As I built things, I could promise little, but a dream. I could promise no less than to transform the way people watched Television, forever. And I hired accordingly. People who didn’t want just to “work with me”, or “build a company with me”. I wanted people to help me build a new industry.

This industry is today called FAST (Free Ad Supported Television), or “Connected TV”.

And by writing software and helping others do the same, keeping a focused team and building an amazing engineering culture, and then letting go so others can take the lead, together we created a company that won award after award. Best Place to Work Certification. FAST innovation of the Year.
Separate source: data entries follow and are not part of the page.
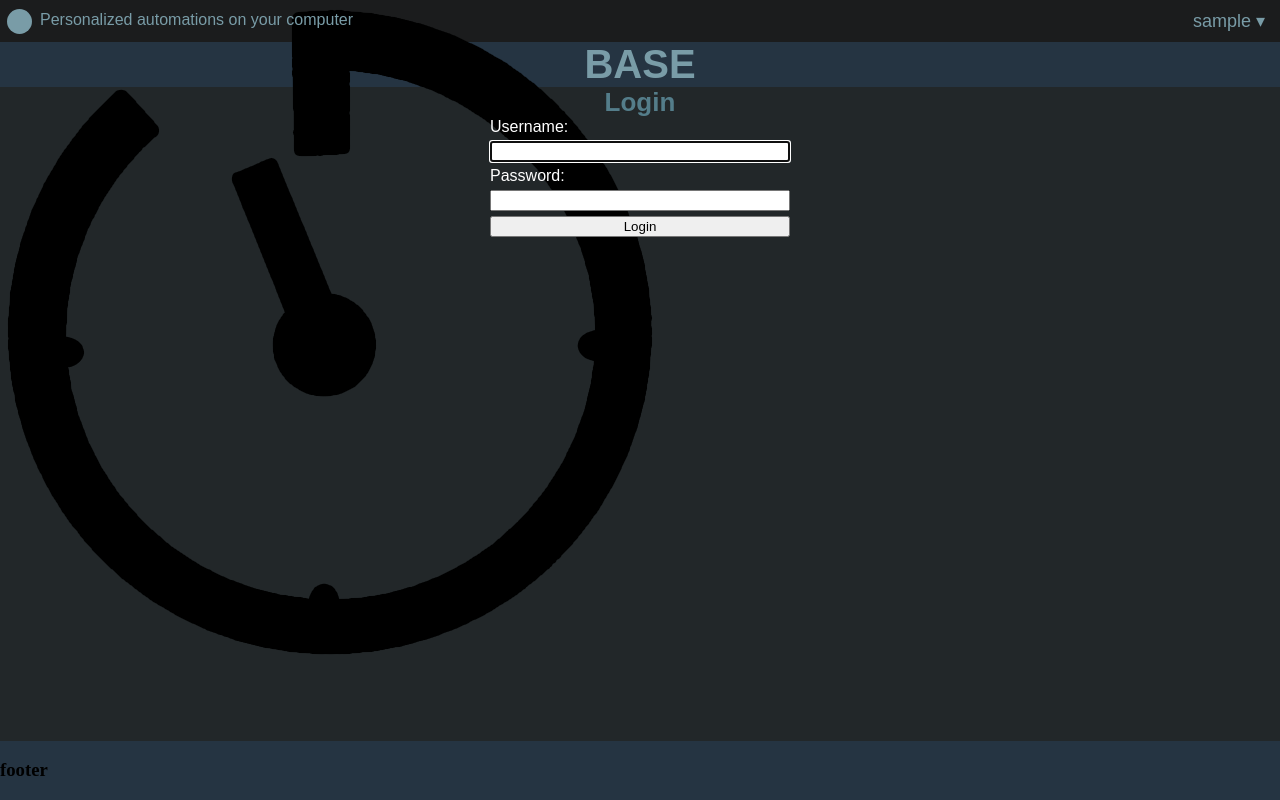
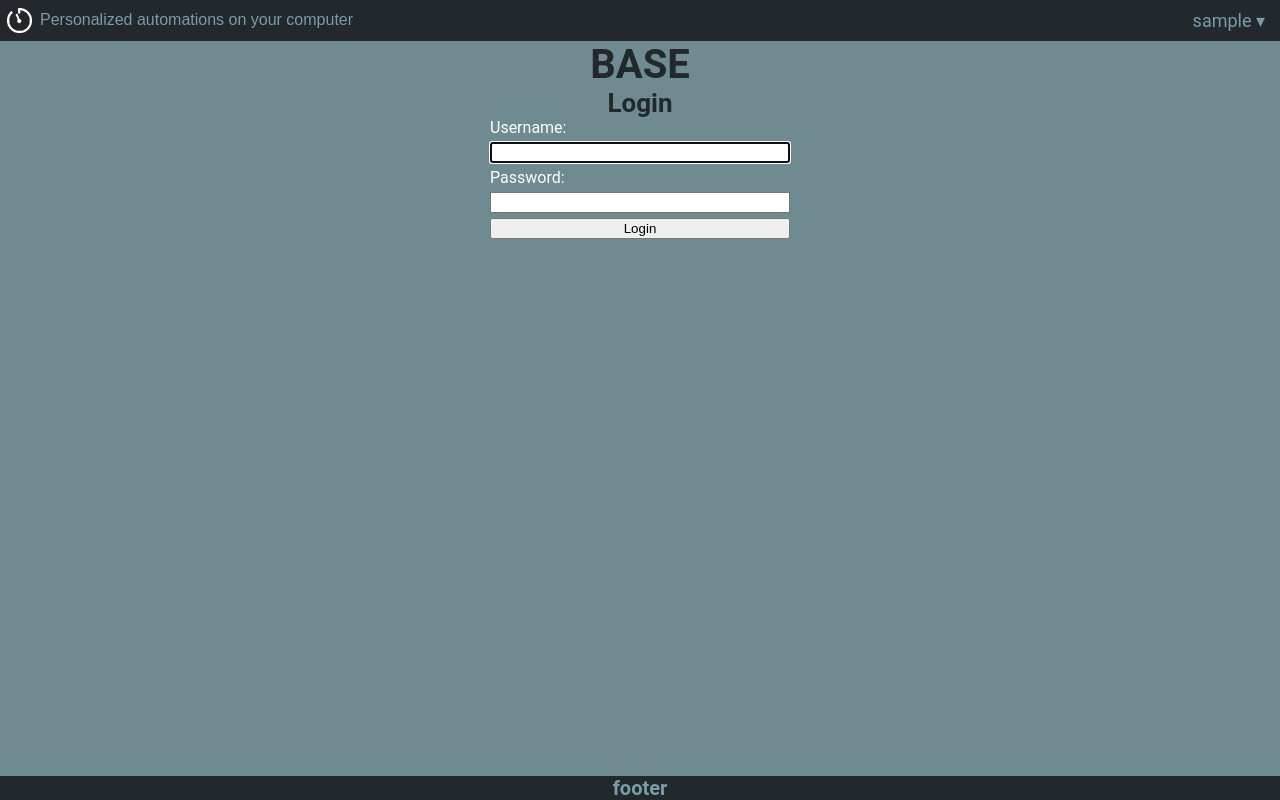
Before and after one commit to electrikbox/Cronos, a Django app: page /accounts/login/ in a window 1280 px wide. Run offline with Django 3.2, Linux system fonts and the light colour scheme; the visitor is signed in with stand-in values (Sample User, id 1).

Commit message:
add css variables

```diff
--- a/Cronos_server/static/css/auth_login_logout.css
+++ b/Cronos_server/static/css/auth_login_logout.css
@@ -1,3 +1,5 @@
+@import url('variables.css');
+
 .header_logo_text_and_menu {
     display: flex;
     flex-direction: row;
@@ -5,7 +7,7 @@
     align-items: center;
     padding: 0px;
     margin: 0px;
-    background-color: rgb(27, 28, 29);
+    background-color: var(--bg-color_1);
 }
 
 .logo {
@@ -14,8 +16,16 @@
     margin: 0px;
     margin-left: 7px;
     padding: 0px;
-    background-color: #799ca7;
+    /* background-color: #799ca7; */
     border-radius: 25px;
+}
+
+.logo img {
+    height: 25px;
+    width: 25px;
+    margin: 0px;
+    padding: 0px;
+    filter: invert(100%);
 }
 
 .auth_menu {
@@ -23,7 +33,7 @@
     flex-direction: column;
     align-items: end;
     font-size: 18px;
-    font-family: sans-serif;
+    font-family: var(--main-font-family);
 }
 
 .auth_menu_list {
@@ -57,7 +67,7 @@ nav ul:hover{
 .dropdown-content {
     display: none;
     position: absolute;
-    background-color: rgb(27, 28, 29);
+    background-color: var(--bg-color_1);
     right: -15px;
     border-radius: 0px 0px 5px 5px;
     padding-top: 10px;
@@ -72,7 +82,7 @@ nav ul:hover{
 }
 
 .dropdown-content a:hover {
-    background-color: rgba(40, 59, 78, 0.26);
+    background-color: rgba(0, 0, 0, 0.26);
 }
 
 .dropdown:hover .dropdown-content {
--- a/Cronos_server/static/css/cron_form_style.css
+++ b/Cronos_server/static/css/cron_form_style.css
@@ -1,5 +1,7 @@
+@import url('variables.css');
+
 .element .label, .success_msg p{
-	font-family: sans-serif;
+	font-family: var(--main-font-family);
     font-size: 16px;
     color: white;
 }
@@ -18,6 +20,6 @@ form {
 }
 
 .success_msg p{
-    color: rgb(91, 196, 81);
+    color: var(--success-color);
     text-align: center;
 }
--- a/Cronos_server/static/css/login_form.css
+++ b/Cronos_server/static/css/login_form.css
@@ -1,3 +1,5 @@
+@import url('variables.css');
+
 .login_form {
     display: flex;
     flex-direction: column;
@@ -7,13 +9,13 @@
 }
 
 .login_form label{
-    font-family: sans-serif;
+    font-family: var(--main-font-family);
     font-size: 16px;
     color: white;
 }
 
 .error_msg {
-    color: rgb(199, 66, 66);
+    color: var(--error-color);
     text-align: center;
-    font-family: sans-serif;
+    font-family: var(--main-font-family);
 }
--- a/Cronos_server/static/css/style.css
+++ b/Cronos_server/static/css/style.css
@@ -1,32 +1,39 @@
+@import url('variables.css');
+
 header, footer {
-	background-color: rgb(37, 52, 66);
+	background-color: var(--bg-color_);
 }
 
 body
 {
 	display: flex;
 	flex-direction: column;
-	background-color:rgb(34, 39, 41);
+	background-color: var(--bg-color_2);
 	margin: 0%;
 	min-height: 100vh;
 }
 
 footer {
 	margin-top: auto;
+	background-color: var(--bg-color_1);
 }
 
+h1, h2, h3 {
+	text-align: center;
+	font-family: var(--main-font-family);
+	margin: 0%;
+}
 h1 {
-	text-align: center;
-	font-family: sans-serif;
-	color: #799ca7;
+	color: var(--title-color);
 	font-size: 40px;
-	margin: 0%;
 }
 
 h2 {
-	text-align: center;
-	font-family: sans-serif;
-	color: #547d8a;
+	color: var(--title-color);
 	font-size: 26px;
-	margin: 0%;
 }
+
+h3 {
+	color: var(--text-color);
+	font-size: 20px;
+}
--- /dev/null
+++ b/Cronos_server/static/css/variables.css
@@ -0,0 +1,10 @@
+:root {
+    --bg-color_1: rgb(34, 40, 43);
+    --bg-color_2: rgb(111, 138, 145);
+    --error-color : rgb(199, 66, 66);
+    --success-color : rgb(91, 196, 81);
+    --link-color : rgb(250, 150, 0);
+    --text-color : #799ca7;
+    --title-color : var(--bg-color_1);
+    --main-font-family: 'Roboto', sans-serif;
+}
```
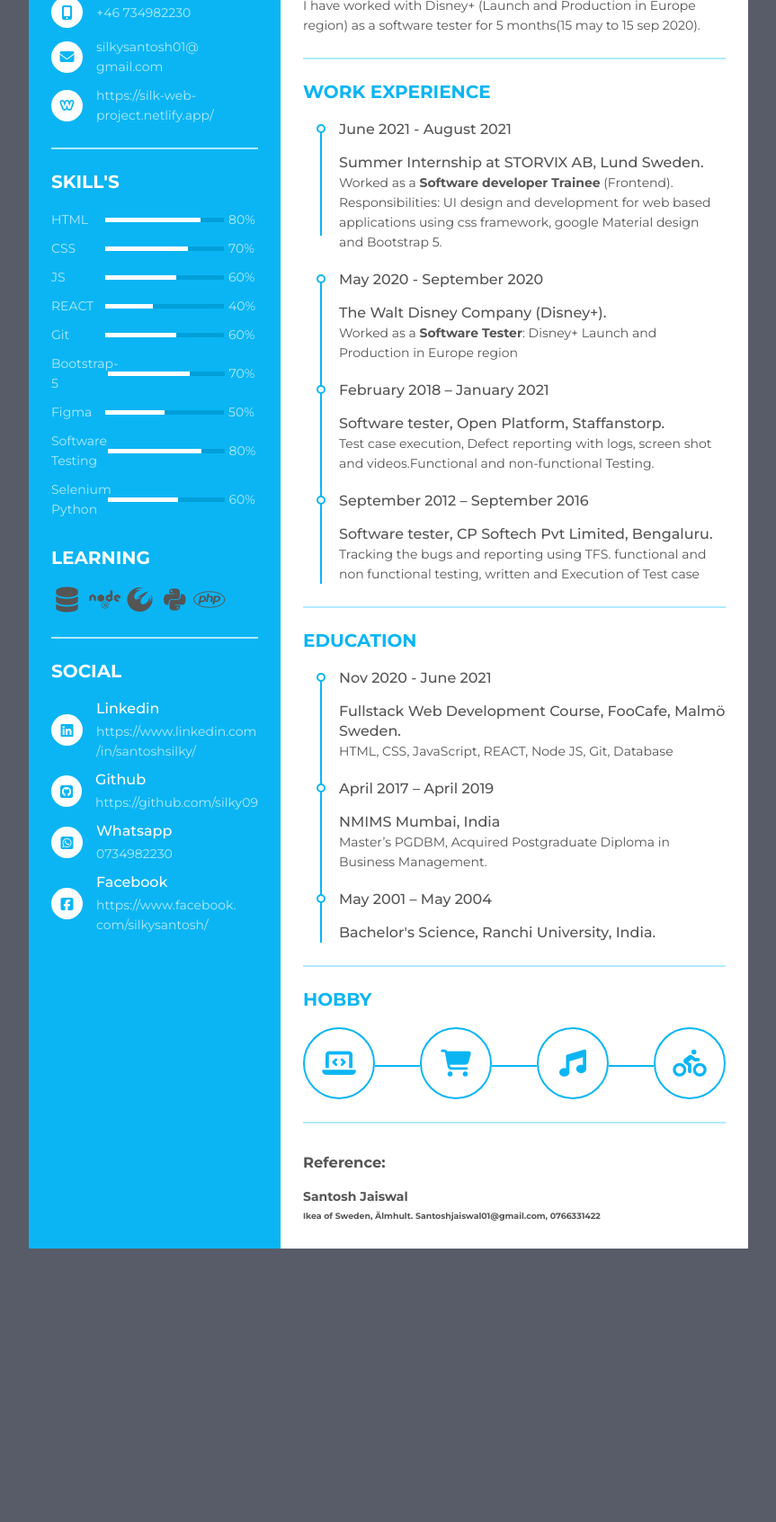
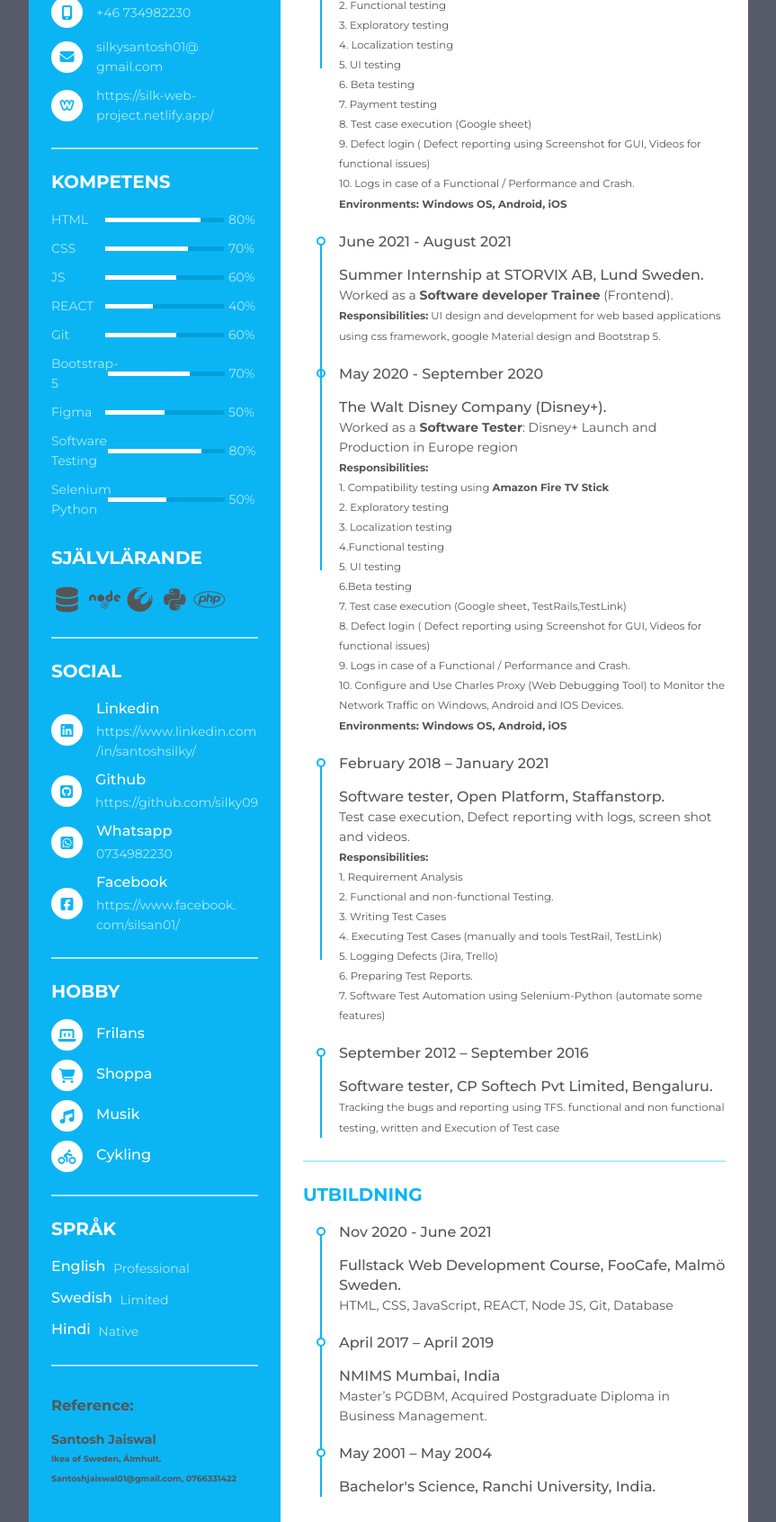
Before and after one commit to silky09/silky_CV, a plain HTML site: page index.html in a window 1280 px wide. Shown: the part 499-2191 px from the top of the page at 90% size, without its empty margins (208-1071 px from the left). Before the commit the page ends 1937 px from the top, so only its background shows below. Drawn offline with Linux system fonts and the light colour scheme.

Commit message:
[new features] add new cv

```diff
--- a/index.html
+++ b/index.html
@@ -18,7 +18,7 @@
        <div class="resume_item resume_info">
          <div class="title">
            <p class="bold">Silky Santosh</p>
-           <p class="regular">Frontend Web developer</p>
+           <p class="regular">Software Tester<strong> (Freelancer)</strong></p>
          </div>
          <ul>
            <li>
@@ -57,7 +57,7 @@
        </div>
        <div class="resume_item resume_skills">
          <div class="title">
-           <p class="bold">skill's</p>
+           <p class="bold">Kompetens</p>
          </div>
          <ul>
            <li>
@@ -137,13 +137,13 @@
               Selenium Python
             </div>
             <div class="skill_progress">
-              <span style="width: 60%;"></span>
+              <span style="width: 50%;"></span>
             </div>
-            <div class="skill_per">60%</div>
+            <div class="skill_per">50%</div>
           </li>
          </ul>
          <br>
-         <p class="bold">Learning</p>
+         <p class="bold">Självlärande</p>
          <br>
          <i class="fas fa-database fa-2x fa-fw"></i>&nbsp
          <i class="fab fa-node fa-2x fa-fw"></i>
@@ -191,45 +191,138 @@
             </div>
             <div class="data">
               <p class="semi-bold">Facebook</p>
-              <p>https://www.facebook.<br />com/silkysantosh/</p>
+              <p>https://www.facebook.<br />com/silsan01/</p>
             </div>
           </li>
          </ul>
        </div>
+       <div class="resume_item resume_social">
+        <div class="title">
+          <p class="bold">Hobby</p>
+        </div>
+         <ul>
+         <li>
+           <div class="icon">
+             <i class="fas fa-laptop-code"></i>
+           </div>
+           <div class="data">
+             <p class="semi-bold">Frilans</p>
+
+           </div>
+         </li>
+          <li>
+            <div class="icon">
+             <i class="fas fa-shopping-cart"></i>
+            </div>
+            <div class="data">
+              <p class="semi-bold">Shoppa</p>
+             </div>
+          </li>
+          <li>
+            <div class="icon">
+             <i class="fas fa-music"></i>
+            </div>
+            <div class="data">
+              <p class="semi-bold">Musik</p>
+            </div>
+          </li>
+          <li>
+           <div class="icon">
+             <i class="fas fa-biking"></i>
+           </div>
+           <div class="data">
+             <p class="semi-bold">Cykling</p>
+           </div>
+         </li>
+         </ul>
+      </div>
+      <div class="resume_item resume_social">
+        <div class="title">
+          <p class="bold">Språk</p>
+        </div>
+         <ul>
+         <li>
+           <div class="data">
+             <p class="semi-bold">English &nbsp;</p>
+           </div>
+           <div class="data">
+             <p class="">Professional</p>
+           </div>
+         </li>
+          <li>
+            <div class="data">
+              <p class="semi-bold">Swedish &nbsp;</p>
+            </div>
+            <div class="data">
+              <p class="">Limited</p>
+            </div>
+          </li>
+          <li>
+            <div class="data">
+              <p class="semi-bold">Hindi &nbsp;</p>
+            </div>
+            <div class="data">
+              <p class="">Native</p>
+            </div>
+          </li>
+         </ul>
+      </div>
+      <div class="reference">
+        <h3>Reference: </h4>
+        <!-- <h4>1. Baraa Hatem</h4>
+        <h6>Director of Integration & CSR at Foo Café</h6> -->
+        <h4>Santosh Jaiswal</h4>
+        <h6>Ikea of Sweden, Älmhult.
+          Santoshjaiswal01@gmail.com, 0766331422</h6>
+      </div>
+
      </div>
 
   </div>
   <div class="resume_right">
     <div class="resume_item resume_about">
         <div class="title">
-           <p class="bold">About me</p>
+           <p class="bold">Introduktion</p>
          </div>
-        <p>I am self Motivated, Quick learner, Problem-solver by nature. I have positive attitude towards work and ready to take challenges.
+        <p>I am a Software Professional with 4 years of experience in software testing
+          (working exp. in<strong> Test Automation Selenium-Python, Jira, Test-rail, Test link</strong>)
           <br/>
-          Presently I am working as a <strong>Freelancer</strong> (Software Tester, Test automation and Frontend developer).
+          Presently, I am working as a <strong>Freelancer</strong> (Software Tester) in an open platforms.
            <br />
-          I have completed <strong>Fullstack Web Development</strong> weekend course from Foocafé Malmö, Sweden. I have</strong> Created various web based project to demonstrate my skills. (available in Github). <br/>
-          I am a Software Professional with 4 years of experience in software testing (exp.in<strong> Test Automation Selenium-Python, Jira, Test-rail</strong>.) <br> I have worked on Mobile app testing for Android and iOS platforms.
-          <br/>
-          I also worked as a Freelancer (software tester) for several known clients including IKEA, Audi, Sodastream, Disney+, Viaplay, Nike, Candy crush, Mr Green, Heart's Medicine - Doctor's Oath, Ben & Jerry's, Airbnb, DRIP (Drink Water Reminder) etc.
-          <br/>
-          <br>
-          I have worked with Disney+ (Launch and Production in Europe region) as a software tester for 5 months(15 may to 15 sep 2020).
-
          </p>
     </div>
     <div class="resume_item resume_work">
         <div class="title">
-           <p class="bold">Work Experience</p>
+           <p class="bold">Arbetslivserfarenhet</p>
          </div>
         <ul>
+          <li>
+            <div class="date" >October 2021 - present</div>
+            <div class="info">
+              <p class="semi-bold">HBO-MAX</p>
+              <p>working as a <strong>Software Tester</strong>: HBO-MAX Launch and Production in Europe region</p>
+              <small><strong>Responsibilities:</strong>
+             <ol>1. Requirements Analysis</ol>
+             <ol>2. Functional testing</ol>
+             <ol>3. Exploratory testing</ol>
+             <ol>4. Localization testing</ol>
+             <ol>5. UI testing</ol>
+             <ol>6. Beta testing</ol>
+             <ol>7. Payment testing</ol>
+             <ol>8. Test case execution (Google sheet)</ol>
+             <ol>9. Defect login ( Defect reporting using Screenshot for GUI, Videos for functional issues)</ol>
+             <ol>10. Logs in case of a Functional / Performance and Crash.</ol>
+              <b>Environments: Windows OS, Android, iOS</b>
+              </small>
+            </div>
+        </li>
           <li>
             <div class="date">June 2021 - August 2021</div>
             <div class="info">
                  <p class="semi-bold">Summer Internship at STORVIX AB, Lund Sweden.</p>
               <p>Worked as a <strong>Software developer Trainee</strong> (Frontend).</p>
-              Responsibilities: UI design and development
-              for web based applications using css framework, google Material design and Bootstrap 5.
+              <small><strong>Responsibilities:</strong> UI design and development
+              for web based applications using css framework, google Material design and Bootstrap 5.</small>
             </div>
         </li>
             <li>
@@ -237,28 +330,49 @@
                 <div class="info">
                      <p class="semi-bold">The Walt Disney Company (Disney+).</p>
                   <p>Worked as a <strong>Software Tester</strong>: Disney+ Launch and Production in Europe region</p>
+                <small><strong>Responsibilities:</strong>
+                <ol>1. Compatibility testing using <b>Amazon Fire TV Stick</b></ol>
+                <ol>2. Exploratory testing</ol>
+                <ol>3. Localization testing</ol>
+                <ol>4.Functional testing</ol>
+                <ol>5. UI testing</ol>
+                <ol>6.Beta testing</ol>
+                <ol>7. Test case execution (Google sheet, TestRails,TestLink)</ol>
+                <ol>8. Defect login ( Defect reporting using Screenshot for GUI, Videos for functional issues)</ol>
+                <ol>9. Logs in case of a Functional / Performance and Crash.</ol>
+                <ol>10. Configure and Use Charles Proxy (Web Debugging Tool) to Monitor the Network Traffic on Windows, Android and IOS Devices.</ol>
+                <b>Environments: Windows OS, Android, iOS</b>
+                </small>
                 </div>
             </li>
             <li>
               <div class="date">February 2018 – January 2021</div>
               <div class="info">
                      <p class="semi-bold">Software tester, Open Platform, Staffanstorp.</p>
-                  <p>Test case execution, Defect reporting with logs, screen shot and videos.Functional and non-functional Testing.</p>
-
+                  <p>Test case execution, Defect reporting with logs, screen shot and videos.</p>
+                  <small><strong> Responsibilities:</strong>
+                    <ol>1. Requirement Analysis</ol>
+                    <ol>2. Functional and non-functional Testing.</ol>
+                    <ol>3. Writing Test Cases</ol>
+                    <ol>4. Executing Test Cases (manually and tools TestRail, TestLink)</ol>
+                    <ol>5. Logging Defects (Jira, Trello)</ol>
+                    <ol>6. Preparing Test Reports.</ol>
+                    <ol>7. Software Test Automation using Selenium-Python (automate some features)</ol>
+                    </small>
                 </div>
             </li>
             <li>
               <div class="date">September 2012 – September 2016</div>
               <div class="info">
                      <p class="semi-bold">Software tester, CP Softech Pvt Limited, Bengaluru.</p>
-                  <p>Tracking the bugs and reporting using TFS. functional and non functional testing, written and Execution of Test case</p>
+                  <p><small>Tracking the bugs and reporting using TFS. functional and non functional testing, written and Execution of Test case</small></p>
                 </div>
             </li>
         </ul>
     </div>
     <div class="resume_item resume_education">
       <div class="title">
-           <p class="bold">Education</p>
+           <p class="bold">Utbildning</p>
          </div>
       <ul>
             <li>
@@ -283,7 +397,7 @@
             </li>
         </ul>
     </div>
-    <div class="resume_item resume_hobby">
+    <!-- <div class="resume_item resume_hobby">
       <div class="title">
            <p class="bold">Hobby</p>
          </div>
@@ -293,17 +407,12 @@
          <li><i class="fas fa-music"></i></li>
          <li><i class="fas fa-biking"></i></li>
       </ul>
-    </div>
-    <div class="reference">
-      <h3>Reference: </h4>
-      <!-- <h4>1. Baraa Hatem</h4>
-      <h6>Director of Integration & CSR at Foo Café</h6> -->
-      <h4>Santosh Jaiswal</h4>
-      <h6>Ikea of Sweden, Älmhult.
-        Santoshjaiswal01@gmail.com, 0766331422</h6>
-    </div>
+    </div> -->
+
   </div>
+
 </div>
+
 <script src="https://kit.fontawesome.com/b99e675b6e.js"></script>
 </body>
 </html>
--- a/styles.css
+++ b/styles.css
@@ -189,8 +189,17 @@
   border-radius: 50%;
   border: 2px solid #0bb5f4;
 }
+ .resume .resume_right .resume_work ul li:after
+ {
+  content: '';
+  position: absolute;
+  top: 14px;
+  left: -21px;
+  width: 2px;
+  height: 215px;
+  background: #0bb5f4;
+}
 
-.resume .resume_right .resume_work ul li:after,
 .resume .resume_right .resume_education ul li:after {
   content: '';
   position: absolute;
@@ -200,6 +209,7 @@
   height: 115px;
   background: #0bb5f4;
 }
+
 
 .resume .resume_right .resume_hobby ul {
   display: flex;
```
I am writing this (updating it, really) on the 12th anniversary of my starting that journey. And I am reminded of that joke about the Buckingham Palace’s lawn:

A Tourist arrives to Buckingham palace and sees a gardener watering. He asks “how do you get these lawns so perfect?” “Well”, the gardener says, “we just water it daily, cut the grass when it gets long and mulch it in the dry months”.

“It can’t possibly be that simple!” the tourist says, incredulous – “that’s the same thing I do at home”

“Yes”, the gardener says, “do that every day for 260 years and you’ll have a nice lawn too”.

Today, besides Wurl, I help entrepreneurs. Programmers. Technical people. Especially if they are immigrant. We can continue to build incredible things.

And that is what I’m about.